The church of England has been around since the end of the sixth century, while parliament has only been around in its present form since 1801. The church is far older, it has far more supporters, and if the government thinks that by ignoring it, it will just shut up and go away, then they are in for a very big surprise.
It was an everyday lunch and all classmates were sitting together to discuss an assignment. Suddenly I said something which made all the eyeballs roll towards me and one of my classmates remarked, "Jeez, are we in seventies"? I didn't comprehend the reaction very well. All I had asked was whether a woman being discussed was coloured.
Students' unions across London including at UCL, Goldsmiths, Birkbeck, and LSE, have adopted 'no-engagement' policies against Student Rights with more unions expected to pass the motion in coming weeks.
In the course of my work as the University of Cambridge's Gender Equality Champion, I travel to many other universities to discuss what they are doing on the equality front. Sometimes I meet with Vice Chancellors and senior management, sometimes I meet the students and early career researchers.
Last week Ucas revealed a 4% rise in applications and over 87,000 more girls applying than boys, which got me thinking: are most schools still failing to inform their students about the alternatives to university and why are so many more girls applying to university than ever before?
Why are we so worried about this trend? Firstly, the use of social media allows peer pressure to escape the security of a university campus where, in many cases, support can be found for students felt pressured or uneasy whilst on campus.

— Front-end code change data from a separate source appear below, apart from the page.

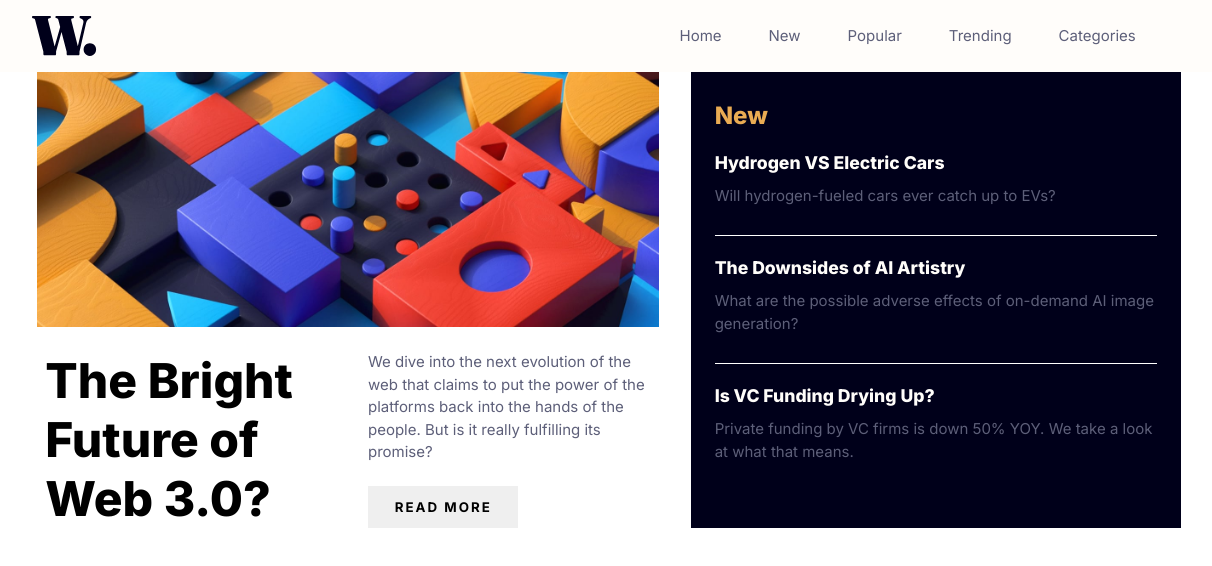
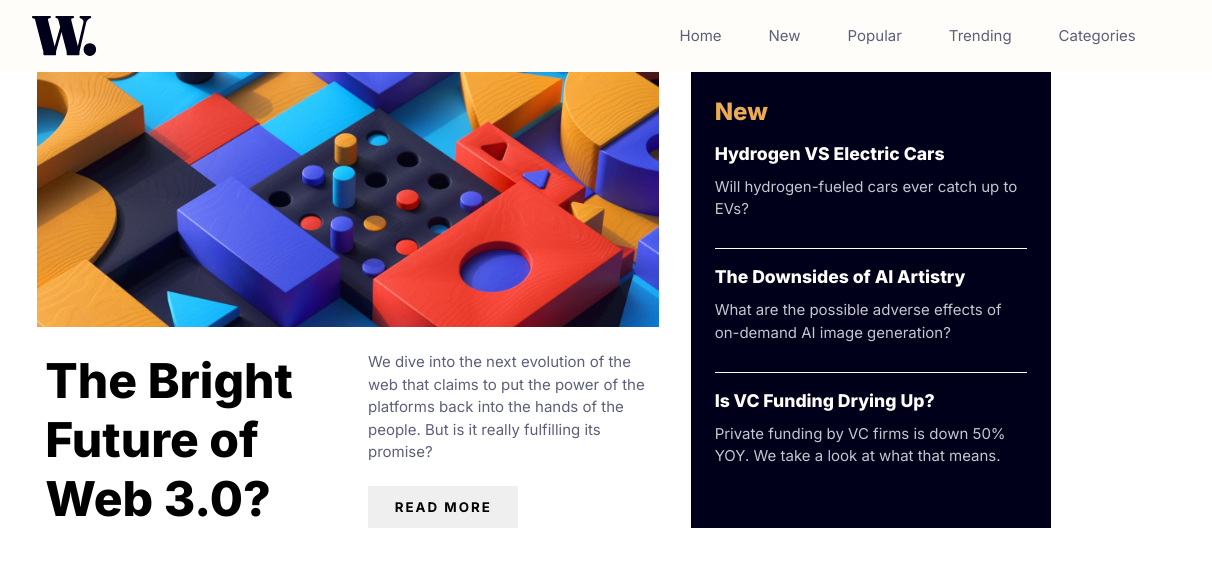
Before and after one commit to SebastianLaka/news-homepage, a Vue app: page / in a window 1536 px wide. Shown: the top 566 px of the page, without its empty margins (224-1436 px from the left). Built offline with nearby package versions, Linux system fonts and the light colour scheme.

Commit message:
Created new directory with top articles files

```diff
--- a/src/components/news-articles/NewsMain.vue
+++ b/src/components/news-articles/NewsMain.vue
@@ -59,6 +59,7 @@ const newsTopics = ref([
       }
       &__description {
         padding-bottom: 1.85em;
+        color: getColor('grayish-blue');
       }
     }
   }
@@ -71,7 +72,7 @@ const newsTopics = ref([
 }
 @media (min-width: 1300px) {
   .news-articles {
-    grid-column: 8/12;
+    grid-column: 8/11;
   }
 }
 </style>
--- /dev/null
+++ b/src/components/top-articles/TopArticles.vue
@@ -0,0 +1,4 @@
+<script setup></script>
+<template></template>
+<style lang="scss" scoped>
+</style>
--- /dev/null
+++ b/src/components/top-articles/TopArticlesMain.vue
@@ -0,0 +1,4 @@
+<script setup></script>
+<template></template>
+<style lang="scss" scoped>
+</style>
```
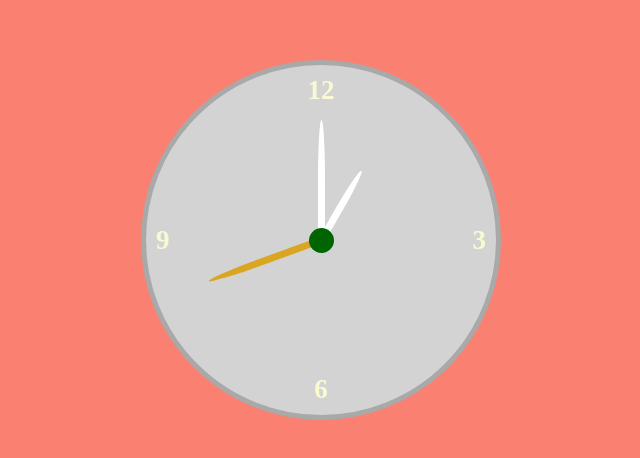
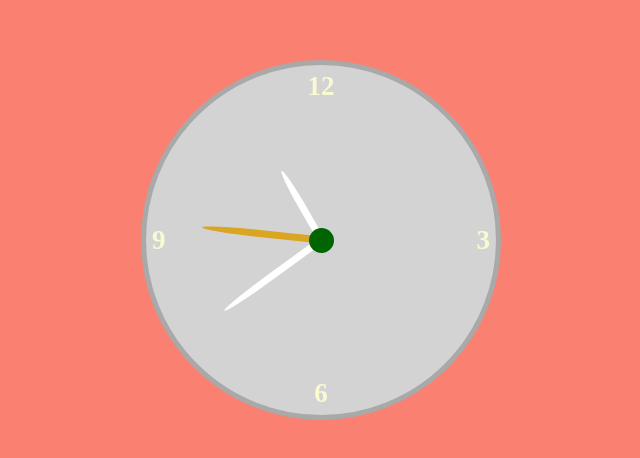
Before and after one commit to aklema094/Analogue-Clock, a plain HTML site: page index.html in a window 1280 px wide. Shown: the part 160-618 px from the top of the page, without its empty margins (319-959 px from the left). Drawn offline with Linux system fonts and the light colour scheme.

Commit message:
added backend

```diff
--- a/app.js
+++ b/app.js
@@ -0,0 +1,18 @@
+let hourel = document.querySelector(".hour");
+let minutel = document.querySelector(".minute");
+let secondel = document.querySelector(".second");
+
+function getTime(){
+    let currentDate = new Date();
+    let hours = currentDate.getHours();
+    let mins = currentDate.getMinutes();
+    let sec = currentDate.getSeconds();
+    let hoursdeg = (hours/12) * 360;
+    let mindeg = (mins/60) * 360;
+    let secdeg = (sec/60) * 360;
+
+    hourel.style.transform = `rotate(${hoursdeg}deg)`;
+    minutel.style.transform = `rotate(${mindeg}deg)`;
+    secondel.style.transform = `rotate(${secdeg}deg)`;
+}
+setInterval(getTime,1000)
--- a/style.css
+++ b/style.css
@@ -24,24 +24,24 @@ body{
     text-shadow: 1p 1px 2px rgba(0, 0, 0, 0.7);
 }
 .tweleve{
-       top:10px;
+       top:6px;
        left: 50%;
        transform: translateX(-50%);
 
 
 }
 .three{
-    right:10px;
+    right:6px;
     top: 50%;
     transform: translateY(-50%);
 }
 .six{
-    bottom:10px;
+    bottom:6px;
     left: 50%;
     transform: translateX(-50%);
 }
 .nine{
-    left:10px;
+    left:6px;
     top: 50%;
     transform: translateY(-50%);
 }
```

I'm all for combating the media's unrepresentative portrayal of women as sexual objects. It is my view that the genders are equal. But does that mean we have to put up with men being portrayed in this damaging light as a consequence? I don't think that's particularly helpful for anyone. Do you?

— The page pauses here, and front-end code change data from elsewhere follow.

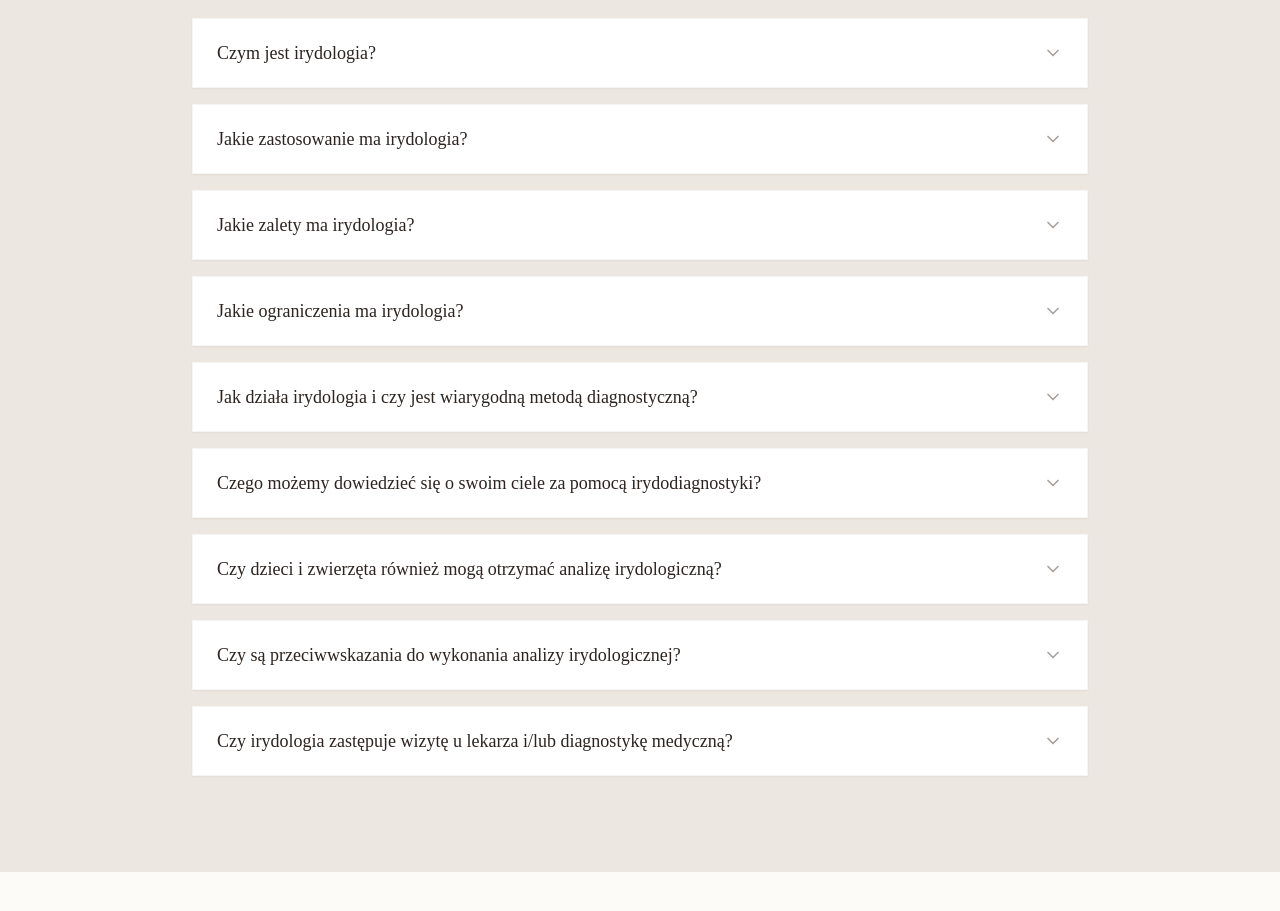
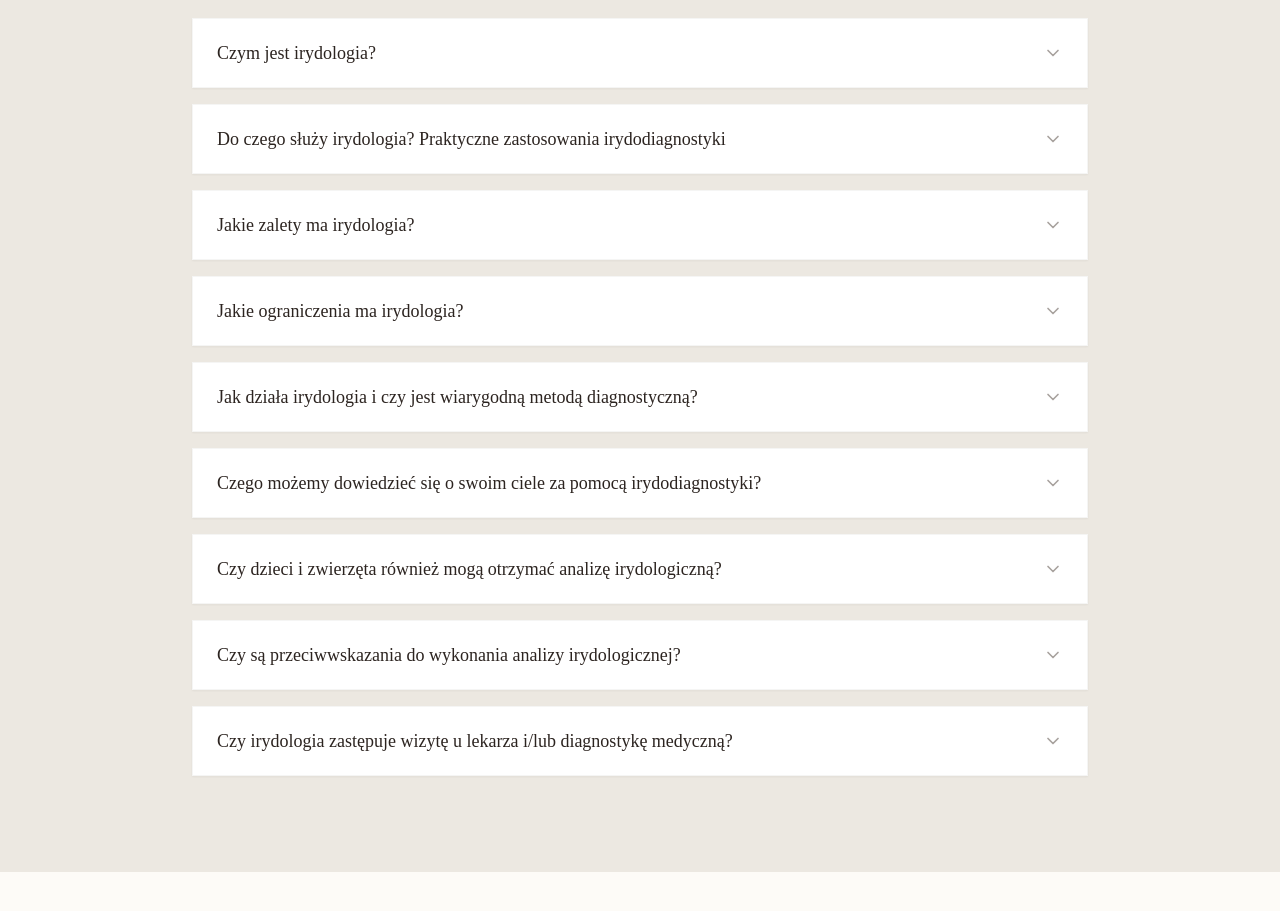
Before and after one commit to Webisko/curandera-irydologia, a React (Vite) app: page / in a window 1280 px wide. Shown: the part 1800-2711 px from the top of the page. Built offline with nearby package versions, Linux system fonts and the light colour scheme; a web font is replaced by a local one.

Commit message:
Update FAQ question about irydologia applications

```diff
--- a/components/FAQ.tsx
+++ b/components/FAQ.tsx
@@ -19,7 +19,7 @@ const faqData: FaqItem[] = [
     )
   },
   {
-    question: "Jakie zastosowanie ma irydologia?",
+    question: "Do czego służy irydologia? Praktyczne zastosowania irydodiagnostyki",
     answer: "Może stanowić uzupełnienie standardowej diagnostyki medycznej. Często analiza irydologiczna pokazuje chorobę (słabość narządu/jakaś zmiana/niepokojący znak) na bardzo wczesnych etapach rozwoju (zanim pojawią się objawy), dzięki czemu można zareagować bardzo szybko i wprowadzić odpowiednie działania profilaktyczne, zanim choroba rozwinie się. Niestety diagnostyka medyczna ma pewne wady i zdarza się, że choroby wykrywane są zbyt późno. Współpraca medycyny konwencjonalnej z irydologią pozwoliłaby wypełnić tę lukę i pomóc wykrywać choroby szybciej i całkowicie bezboleśnie. Coraz więcej specjalistów medycyny konwencjonalnej interesuje się irydologią, ze względu na jej wysoki poziom skuteczności. Irydologia może być również wykorzystywana w psychologii (określa m.in. stopień radzenia sobie ze stresem, skłonność do pewnych reakcji układu nerwowego np. skłonność do nerwic czy depresji, a nawet jest w stanie wskazać na pewne cechy osobowości np. temperament)."
   },
   {
```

As a society, we've got our knickers in a twist about nudity. Specifically, female upper-body nudity. Where should it be allowed? On TV, but usually only after 9pm. We can't be naked in Tesco, but Adele Stephens on page three of the Sun is more than welcome. We can be topless in the bath, unless it's the big kind, in the Leisure Centre, with other people in it.
Sitting down to watch BBC3's Extreme Beauty Queens I think it's fair to say my initial reaction- stunned with wide open mouth for one hour- was probably a reflection of those held by the thousands of viewers that tuned in.
"We don't interpret things at all. We let them wash over us. It's like a cult, like a religion... In the developed economies, the news now occupies a position of power at least equal to that formerly enjoyed by the faiths. Here, too, we hope to receive revelations, learn who is good and bad, fathom suffering and understand the unfolding logic of existence. "